Go through the material below, tally each line containing "widget", and write the tally alone.

(RECORDS FOR PROCESSING)

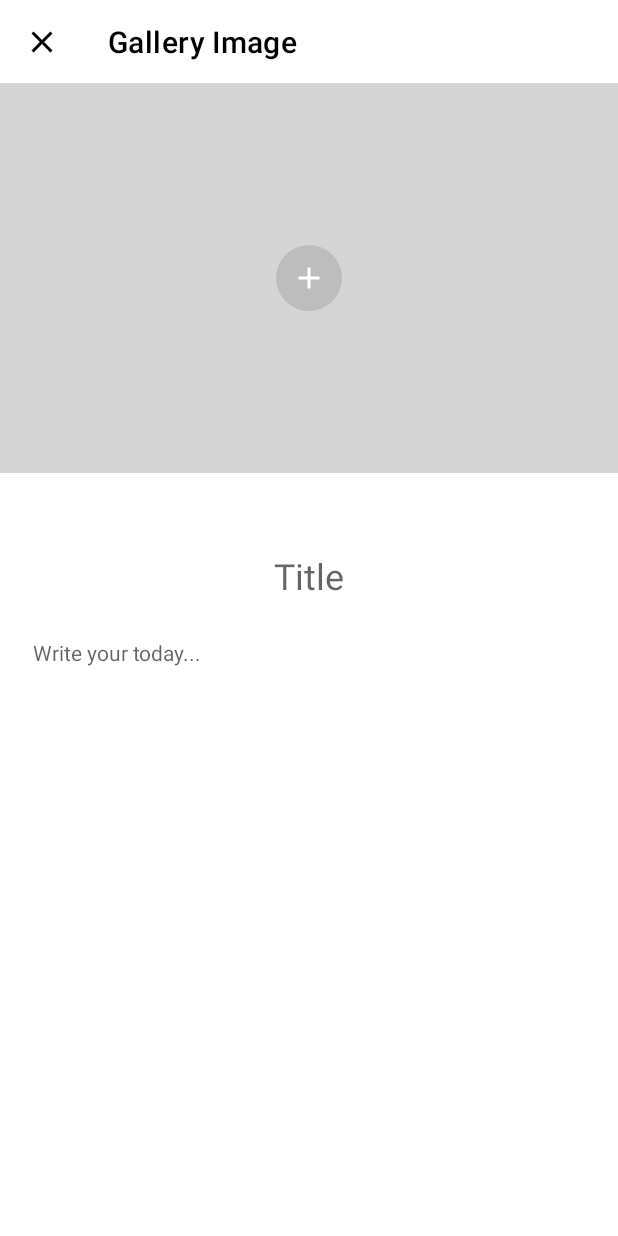
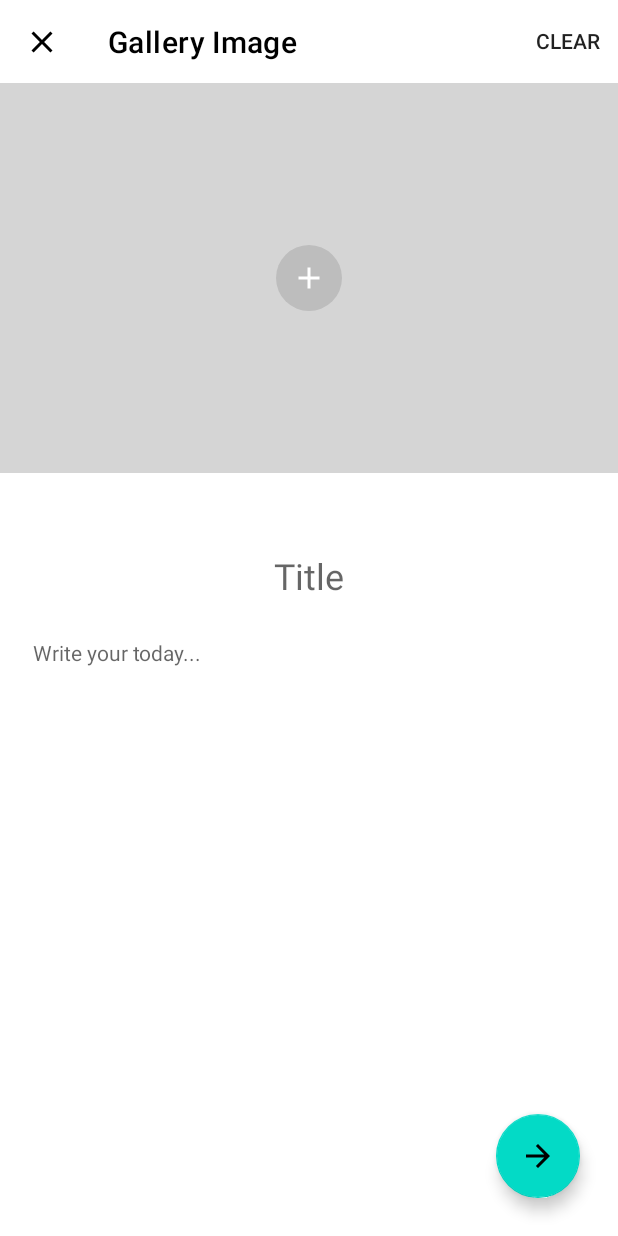
Before and after one commit to hkg5600/everyday-diary-android, an Android app: the WriteDiaryActivity screen opened directly, with no data from a screen before it, after a tap on an icon or button, on a phone screen of 412 x 824 dp. Run offline under Robolectric (Android 15) with nearby library versions, the phone set to English and light mode, and no system bars; our stand-ins replace data binding; 9 statements that could not run were skipped.

Commit message:
Add something

```diff
--- a/app/src/main/java/com/example/everyday_diary/ui/write_activity/WriteDiaryActivity.kt
+++ b/app/src/main/java/com/example/everyday_diary/ui/write_activity/WriteDiaryActivity.kt
@@ -1,17 +1,13 @@
 package com.example.everyday_diary.ui.write_activity
 
-import android.app.Activity
 import android.app.Dialog
 import android.graphics.Color
 import android.graphics.drawable.ColorDrawable
 import android.net.Uri
-import android.provider.MediaStore
-import android.view.Menu
-import android.view.MenuItem
-import android.view.View
-import android.view.ViewGroup
+import android.text.Editable
+import android.text.TextWatcher
+import android.view.*
 import android.view.animation.Animation
-import android.view.animation.AnimationSet
 import android.view.animation.AnimationUtils
 import androidx.lifecycle.Observer
 import androidx.recyclerview.widget.GridLayoutManager
@@ -42,6 +38,7 @@ class WriteDiaryActivity : BaseActivity<ActivityWriteDiaryBinding, WriteDiaryAct
         initDialog("Do you want to exit?")
         initRecyclerView()
         viewDataBinding.activity = this
+        viewDataBinding.vm = viewModel
     }
 
     override fun initObserver() {
@@ -54,11 +51,26 @@ class WriteDiaryActivity : BaseActivity<ActivityWriteDiaryBinding, WriteDiaryAct
                 "Gallery Image"
             else
                 "${imageAdapter.selectedImageList.size} selected"
+            invalidateOptionsMenu()
         })
     }
 
     override fun initListener() {
+        viewDataBinding.editTextTitle.addTextChangedListener(object : TextWatcher {
+            override fun afterTextChanged(s: Editable?) {}
+            override fun beforeTextChanged(s: CharSequence?, start: Int, count: Int, after: Int) {}
+            override fun onTextChanged(s: CharSequence?, start: Int, before: Int, count: Int) {
+                invalidateOptionsMenu()
+            }
+        })
 
+        viewDataBinding.editTextText.addTextChangedListener(object : TextWatcher {
+            override fun afterTextChanged(s: Editable?) {}
+            override fun beforeTextChanged(s: CharSequence?, start: Int, count: Int, after: Int) {}
+            override fun onTextChanged(s: CharSequence?, start: Int, before: Int, count: Int) {
+                invalidateOptionsMenu()
+            }
+        })
     }
 
     override fun initViewModel() {
@@ -74,19 +86,26 @@ class WriteDiaryActivity : BaseActivity<ActivityWriteDiaryBinding, WriteDiaryAct
             visibility = View.VISIBLE
             startAnimation(AnimationUtils.loadAnimation(context, R.anim.gallery_image_show_on))
         }
+        viewDataBinding.fabClose.run {
+            visibility = View.VISIBLE
+            startAnimation(AnimationUtils.loadAnimation(context, R.anim.gallery_image_show_on))
+        }
     }
 
-    private fun showOffImageList() {
+    fun showOffImageList() {
+        imageAdapter.isClosing = true
         title = ""
         invalidateOptionsMenu()
         isOpen = false
         setHomeDrawable()
+        viewDataBinding.fabClose.visibility = View.GONE
         viewDataBinding.galleryImageHolder.run {
             val animation = AnimationUtils.loadAnimation(context, R.anim.gallery_image_show_off)
             animation.setAnimationListener(object : Animation.AnimationListener {
                 override fun onAnimationRepeat(animation: Animation?) {}
                 override fun onAnimationEnd(animation: Animation?) {
                     viewDataBinding.galleryImageHolder.visibility = View.GONE
+                    imageAdapter.isClosing = false
                 }
 
                 override fun onAnimationStart(animation: Animation?) {}
@@ -119,19 +138,28 @@ class WriteDiaryActivity : BaseActivity<ActivityWriteDiaryBinding, WriteDiaryAct
     }
 
     override fun onCreateOptionsMenu(menu: Menu?): Boolean {
-        if (isOpen)
-            return false
         menuInflater.inflate(R.menu.menu_write_diary, menu)
         return true
     }
 
+    override fun onPrepareOptionsMenu(menu: Menu?): Boolean {
+        menu?.getItem(0)?.isEnabled = viewModel.title.get() != null && viewModel.text.get() != null
+        menu?.getItem(1)?.isEnabled = imageAdapter.selectedImageList.isNotEmpty()
+        menu?.getItem(0)?.isVisible = !isOpen
+        menu?.getItem(1)?.isVisible = isOpen
+        return super.onPrepareOptionsMenu(menu)
+    }
+
     override fun onOptionsItemSelected(item: MenuItem): Boolean {
         when (item.itemId) {
-            android.R.id.home -> {
-                checkBackMode(!isOpen)
-            }
+            android.R.id.home -> checkBackMode(!isOpen)
             R.id.menu_save -> {
 
+            }
+            R.id.menu_clear -> {
+                imageAdapter.clearValue()
+                invalidateOptionsMenu()
+                title = "Gallery Image"
             }
         }
         return super.onOptionsItemSelected(item)
@@ -164,9 +192,15 @@ class WriteDiaryActivity : BaseActivity<ActivityWriteDiaryBinding, WriteDiaryAct
         if (imageAdapter.selectedImageList.isNotEmpty()) {
             imageAdapter.selectedImageList.run {
                 this.forEach {
-                    val file = File(FileManager.getRealPathFromURI(Uri.parse(it.uri), applicationContext)!!)
+                    val file = File(
+                        FileManager.getRealPathFromURI(
+                            Uri.parse(it.uri),
+                            applicationContext
+                        )!!
+                    )
                     if (file.exists()) {
-                        val requestFile = RequestBody.create(MediaType.parse("multipart/form-data"), file)
+                        val requestFile =
+                            RequestBody.create(MediaType.parse("multipart/form-data"), file)
                         val multipartData = MultipartBody.Part.createFormData(
                             "image_${this.indexOf(it)}",
                             "file.jpg",
--- a/app/src/main/java/com/example/everyday_diary/ui/write_activity/WriteDiaryActivityViewModel.kt
+++ b/app/src/main/java/com/example/everyday_diary/ui/write_activity/WriteDiaryActivityViewModel.kt
@@ -2,12 +2,15 @@ package com.example.everyday_diary.ui.write_activity
 
 import android.app.Activity
 import android.provider.MediaStore
+import androidx.databinding.ObservableField
 import com.example.everyday_diary.base.BaseViewModel
 import okhttp3.MultipartBody
 
 class WriteDiaryActivityViewModel : BaseViewModel() {
 
     var file = ArrayList<MultipartBody.Part>()
+    var title = ObservableField<String>()
+    var text =  ObservableField<String>()
 
     fun getImageFromGallery(context: Activity): ArrayList<String> {
         val galleryImageUrls: ArrayList<String> = ArrayList()
--- a/app/src/main/java/com/example/everyday_diary/utils/Constants.kt
+++ b/app/src/main/java/com/example/everyday_diary/utils/Constants.kt
@@ -1,4 +1,4 @@
 package com.example.everyday_diary.utils
 
 const val BASE_URL = "http://10.80.162.133:8080"
-//const val BASE_URL = "http://192.168.43.164:8080"
+//\const val BASE_URL = "http://192.168.43.164:8080"
--- a/app/src/main/res/layout/activity_write_diary.xml
+++ b/app/src/main/res/layout/activity_write_diary.xml
@@ -7,6 +7,9 @@
         <variable
             name="activity"
             type="com.example.everyday_diary.ui.write_activity.WriteDiaryActivity" />
+        <variable
+            name="vm"
+            type="com.example.everyday_diary.ui.write_activity.WriteDiaryActivityViewModel" />
     </data>
 
     <androidx.coordinatorlayout.widget.CoordinatorLayout
@@ -97,7 +100,8 @@
                         android:textSize="24sp"
                         app:layout_constraintEnd_toEndOf="parent"
                         app:layout_constraintStart_toStartOf="parent"
-                        app:layout_constraintTop_toBottomOf="@+id/text_view_today" />
+                        app:layout_constraintTop_toBottomOf="@+id/text_view_today"
+                        android:text="@={vm.title}"/>
 
                     <EditText
                         android:id="@+id/edit_text_text"
@@ -112,7 +116,8 @@
                         android:textSize="14sp"
                         app:layout_constraintEnd_toEndOf="parent"
                         app:layout_constraintStart_toStartOf="parent"
-                        app:layout_constraintTop_toBottomOf="@+id/edit_text_title" />
+                        app:layout_constraintTop_toBottomOf="@+id/edit_text_title"
+                        android:text="@={vm.text}"/>
 
                 </androidx.constraintlayout.widget.ConstraintLayout>
             </ScrollView>
@@ -135,5 +140,16 @@
                 tools:listitem="@layout/image_item" />
 
         </androidx.constraintlayout.widget.ConstraintLayout>
+
+        <com.google.android.material.floatingactionbutton.FloatingActionButton
+            android:id="@+id/fab_close"
+            android:layout_width="wrap_content"
+            android:layout_height="wrap_content"
+            android:layout_gravity="end|bottom"
+            android:layout_margin="25dp"
+            android:src="@drawable/ic_execute"
+            android:onClick="@{() -> activity.showOffImageList()}"
+            android:visibility="gone"/>
+
     </androidx.coordinatorlayout.widget.CoordinatorLayout>
 </layout>
--- a/app/src/main/res/menu/menu_write_diary.xml
+++ b/app/src/main/res/menu/menu_write_diary.xml
@@ -5,4 +5,8 @@
         android:id="@+id/menu_save"
         android:title="Save"
         app:showAsAction="always"/>
+    <item
+        android:id="@+id/menu_clear"
+        android:title="Clear"
+        app:showAsAction="always"/>
 </menu>
```
Also changed, not shown: app/src/main/java/com/example/everyday_diary/adapter/GalleryImageAdapter.kt (+4 -0 lines).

(End RECORDS FOR PROCESSING)

- RESULT OF THIS TASK -
5